Nationalist Movement Party (MHP) Giresun deputy Murat Özkan, in a speech he gave at Parliament, claimed that the removal of the requirement will have negative social, economic and pedagogical consequences. “In an environment where there are huge income disparities between social classes, the difference between rich and poor will become more obvious. The removal of the requirement will lead to a decrease in the quality of education and to disciplinary problems,” he said, adding that producers, who employ 1 million people, have TL 3 billion worth of school uniforms in stock.
İsrafil Uçurum, chairman of the Adana Hacı Sabancı Organized Industry Region (AOSB), said he hopes the school uniform requirement stays in place. “But if the ministry insists on abolishing the requirement, it should institute a three-year transition period during which we can phase out the uniforms we have in stock,” he said.
Konya Textile Industry Businessmen Association (KOTİAD) Chairman Bekir Dikici voiced a similar approach. He said there are many firms in Konya that only produce school uniforms and that if the requirement is abolished, it will be impossible for these firms to sell the uniforms they have already produced. “Removing the requirement would mean that already produced uniforms will go to waste. This means many companies will be closed. It will also lead to increased unemployment and decreased added value,” Dikici claimed. He also suggested that not regulating clothing in schools will accentuate status differences among students, leading to students developing psychological problems.
But according to psychiatrist Selçuk Candansayar, the chairman of the Individual and Social Mental Health Association (BTRSD), the students will be happy if the uniform requirement is abolished. “If the students are free to choose their clothing, after some time students who exaggerate in their clothes will be excluded from their peer groups. If you set individuals in a group free, group norms will be implemented, anyway,” he told Sunday’s Zaman.
He underlined that two dimensions of requiring school uniforms lie at the base of the founding ideology of the republic. In explaining this, he said: “First, the declared aim of the republic was to create a classless, privilege-free society. This was the motto of the republic. But those kinds of requirements are also militaristic in nature and perpetually reminiscent of a hierarchy.”
He also noted that there are many private schools in Turkey and that each of them applies its own dress code and uniform, which has led to the emergence of a huge market. In fact, it has started to become more expensive for parents to buy these uniforms than to send their children to school in regular clothing.
“Each school having a different dress code in effect removes the main purpose of creating classless students. So the only thing that remains is stressing militarism and hierarchy,” he said, adding that the removal of the uniform requirement will have a symbolic meaning for Turkey: It will be an indication of its modernization.
Zübeyde Kılıç, from the Education Personnel Union (Eğitim-Sen), underlined that clothing is an important element in the cognitive development of children and that school clothing should not differ from the daily clothes the children wear.

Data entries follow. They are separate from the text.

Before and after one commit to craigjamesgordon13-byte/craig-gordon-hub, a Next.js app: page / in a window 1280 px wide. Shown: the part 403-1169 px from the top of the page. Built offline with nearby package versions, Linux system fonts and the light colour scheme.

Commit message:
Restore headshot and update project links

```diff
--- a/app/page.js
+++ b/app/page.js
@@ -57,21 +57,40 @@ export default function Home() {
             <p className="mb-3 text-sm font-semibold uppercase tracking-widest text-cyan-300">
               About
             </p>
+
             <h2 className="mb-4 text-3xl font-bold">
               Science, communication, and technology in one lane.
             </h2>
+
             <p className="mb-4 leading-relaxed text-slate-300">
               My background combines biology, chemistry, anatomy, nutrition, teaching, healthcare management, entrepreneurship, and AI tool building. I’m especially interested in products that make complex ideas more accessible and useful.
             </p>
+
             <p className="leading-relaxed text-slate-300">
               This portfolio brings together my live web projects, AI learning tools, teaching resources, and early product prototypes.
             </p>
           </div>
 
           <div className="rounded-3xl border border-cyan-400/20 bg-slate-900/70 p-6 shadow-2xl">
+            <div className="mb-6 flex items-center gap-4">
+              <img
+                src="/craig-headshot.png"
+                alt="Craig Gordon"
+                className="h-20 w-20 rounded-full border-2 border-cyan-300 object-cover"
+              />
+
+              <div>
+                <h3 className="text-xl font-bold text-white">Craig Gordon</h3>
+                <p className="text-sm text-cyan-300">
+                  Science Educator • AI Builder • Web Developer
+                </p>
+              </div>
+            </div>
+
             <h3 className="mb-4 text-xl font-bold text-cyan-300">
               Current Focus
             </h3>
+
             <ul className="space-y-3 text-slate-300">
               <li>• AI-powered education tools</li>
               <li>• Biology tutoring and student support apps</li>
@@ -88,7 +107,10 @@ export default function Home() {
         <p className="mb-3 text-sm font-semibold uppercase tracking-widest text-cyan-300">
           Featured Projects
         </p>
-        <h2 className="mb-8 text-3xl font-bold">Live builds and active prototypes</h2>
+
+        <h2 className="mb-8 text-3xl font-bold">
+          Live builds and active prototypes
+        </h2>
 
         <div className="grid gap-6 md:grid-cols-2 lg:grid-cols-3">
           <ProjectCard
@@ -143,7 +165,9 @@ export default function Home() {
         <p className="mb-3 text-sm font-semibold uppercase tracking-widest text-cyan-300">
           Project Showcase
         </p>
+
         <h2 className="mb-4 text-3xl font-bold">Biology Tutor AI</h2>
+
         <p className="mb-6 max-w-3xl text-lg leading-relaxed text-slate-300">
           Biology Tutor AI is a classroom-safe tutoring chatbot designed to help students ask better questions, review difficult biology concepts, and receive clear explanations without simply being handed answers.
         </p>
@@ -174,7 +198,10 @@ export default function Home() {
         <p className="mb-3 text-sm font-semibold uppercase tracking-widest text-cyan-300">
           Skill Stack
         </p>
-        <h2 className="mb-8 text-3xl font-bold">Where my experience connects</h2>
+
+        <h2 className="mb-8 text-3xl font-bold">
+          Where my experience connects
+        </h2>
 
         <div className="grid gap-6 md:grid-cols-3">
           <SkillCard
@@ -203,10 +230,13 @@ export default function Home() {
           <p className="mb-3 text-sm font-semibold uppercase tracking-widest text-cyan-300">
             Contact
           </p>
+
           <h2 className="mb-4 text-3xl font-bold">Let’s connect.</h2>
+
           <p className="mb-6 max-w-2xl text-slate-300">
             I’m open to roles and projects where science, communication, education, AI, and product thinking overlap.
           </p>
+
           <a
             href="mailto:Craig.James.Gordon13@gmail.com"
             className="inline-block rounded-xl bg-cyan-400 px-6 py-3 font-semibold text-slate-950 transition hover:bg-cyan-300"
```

“To require children to wear one type of clothing, one color, means restricting their development. It is important that children come to school in comfortable clothing that will make their participation in class easier,” she told Sunday’s Zaman.
Removing the school uniform requirement has been on the agenda for a long time. But after heated debates, the Ministry of Education this week issued a statement in which it said the elimination of the requirement may not be implemented during the next school year.
Education Minister Nimet Çubukçu said that if the ministry decides to implement a free clothing code, it will work on it next year and, upon reaching a decision, inform the public.
Çubukçu added that the Ministry of Education is considering many problems affecting the education system and that clothing is just one of them. “A decision to change a requirement that affects 16 million students cannot be made in one day. We continue to work on the subject and are gathering the opinions of academics and relevant organizations but also -- and for the first time -- the opinions of parents and students,” she said.
Emre Öztürk, from the Student Youth Union (Genç-Sen), told Sunday’s Zaman that pants, a skirt and a shirt will solve the problem and that schools should be saved from being like military bases. “The uniforms are a reflection of a militarist mentality; we are against that. But we believe this uniform problem should have been left behind many years ago. The adults, instead of dealing with what we wear in school, should concern themselves about our future and the high unemployment that awaits us after we graduate from these schools regardless of what we wear in them.”